Atherosclerosis is the formal term for “hardening of the arteries.” Who cares how hard they are, as long as the arteries deliver blood to our organs, right?
Atherosclerosis in the arteries that supply blood to the heart – essentially a hollow muscle that pumps blood – is called coronary heart disease disease (CHD) or coronary artery disease (CAD).
LDL cholesterol is the “bad cholesterol” that is associated with atherosclerosis. Generally, the higher the LDL, the worse the atherosclerotic complications: plaque build-up leads to poor circulation to vital organs, arterial blood clots, even death of tissue due to blocked arteries. Oxidation of LDL cholesterol facilitates atherosclerosis.
People at high risk for coronary heart disease include type 2 diabetics, smokers, people with high blood pressure or cholesterol abnormalities, and people with a family history of coronary heart disease. Advanced age is another strong risk factor.
The ongoing PREDIMED Study is designed to test the the effects of the traditional Mediterranean diet in primary prevention of coronary heart disease in a high risk population. 9000 study participants will be assigned to one of three diets: 1) low-fat, 2) Mediterranean plus extra olive oil, or 3) Mediterranean plus extra nuts. The Mediterranean diet is moderate in percentage of calories derived from fat, and the main source of fat is olive oil. Virgin olive oil has a particularly high content of antioxidant phenolic compounds. Nuts are also a rich source of antioxidant phytochemicals. These antioxidants can prevent the harmful transmogrification of plain LDL into oxidized LDL.

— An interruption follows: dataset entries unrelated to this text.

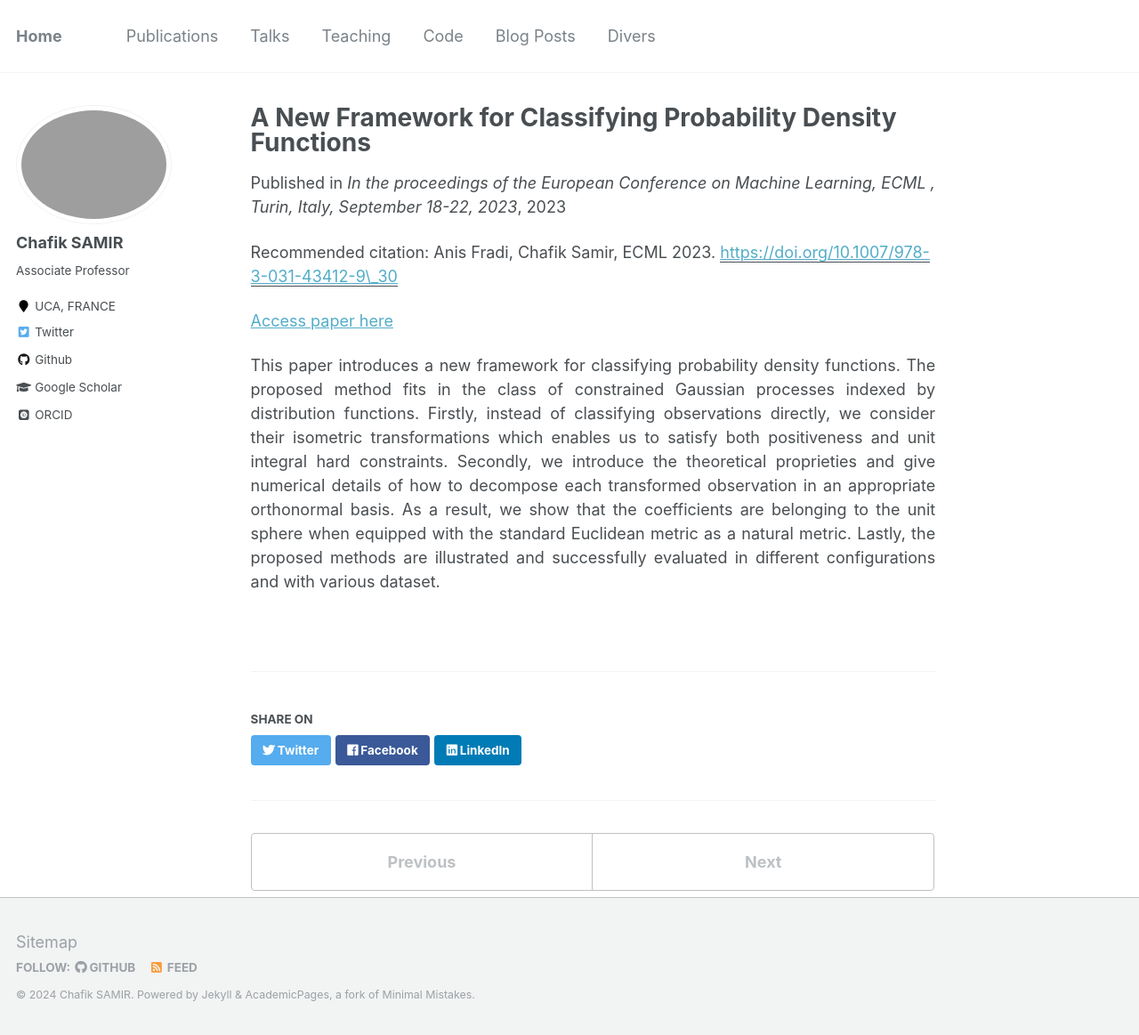
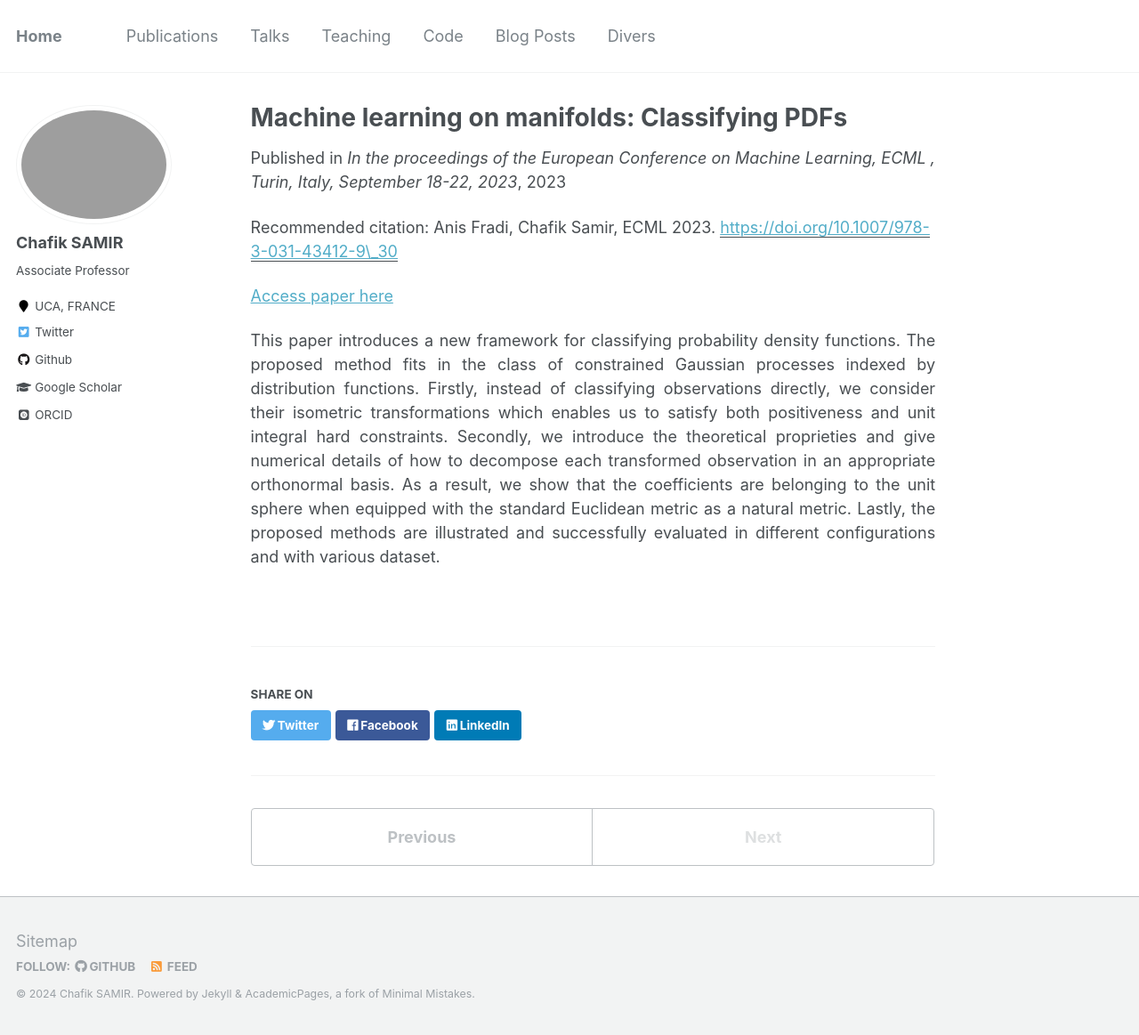
Before and after one commit to Chsamir/chsamir.github.io, a Jekyll site: the page built from _publications/2023-01-01-A-New-Framework-for-Classifying-Probability-Density-Functions.md, in a window 1280 px wide and 1163 px high. Shown: the whole window at 89% size. Built offline with Jekyll 4.4.1, drawn with Linux system fonts in a browser that asks for light colours; some web fonts are replaced.

Commit message:
Update 2023-01-01-A-New-Framework-for-Classifying-Probability-Density-Functions.md

```diff
--- a/_publications/2023-01-01-A-New-Framework-for-Classifying-Probability-Density-Functions.md
+++ b/_publications/2023-01-01-A-New-Framework-for-Classifying-Probability-Density-Functions.md
@@ -1,8 +1,8 @@
 ---
-title: "A New Framework for Classifying Probability Density Functions"
+title: "Machine learning on manifolds:  Classifying PDFs"
 collection: publications
 permalink: /publication/2023-01-01-A-New-Framework-for-Classifying-Probability-Density-Functions
-date: 2023-01-01
+date: 2023-09-18
 venue: 'In the proceedings of the European Conference on Machine Learning, ECML  , Turin, Italy, September 18-22, 2023'
 paperurl: 'https://doi.org/10.1007/978-3-031-43412-9\_30'
 citation: ' Anis Fradi,  Chafik Samir,  ECML 2023.'
```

A group of 372 early study enrollees were randomly assigned to one of the three diet groups. In both of the Mediterranean diet groups, researchers found reduced oxidized LDL, reduced blood pressures, lower total cholesterol, and lower total-HDL cholesterol ratios, more than in the low-fat diet group.
These observed changes would tend to reduce the incidence and severity of atherosclerotic complications. When PREDIMED is completed, we’ll know whether the traditional Mediterranean diet, compared with a low-fat diet, is better at preventing death and disease from coronary heart disease. That’s where the rubber meets the road.
Steve Parker, M.D.
Prevencion con Dieta Mediterranea Study (PREDIMED) http://www.predimed.org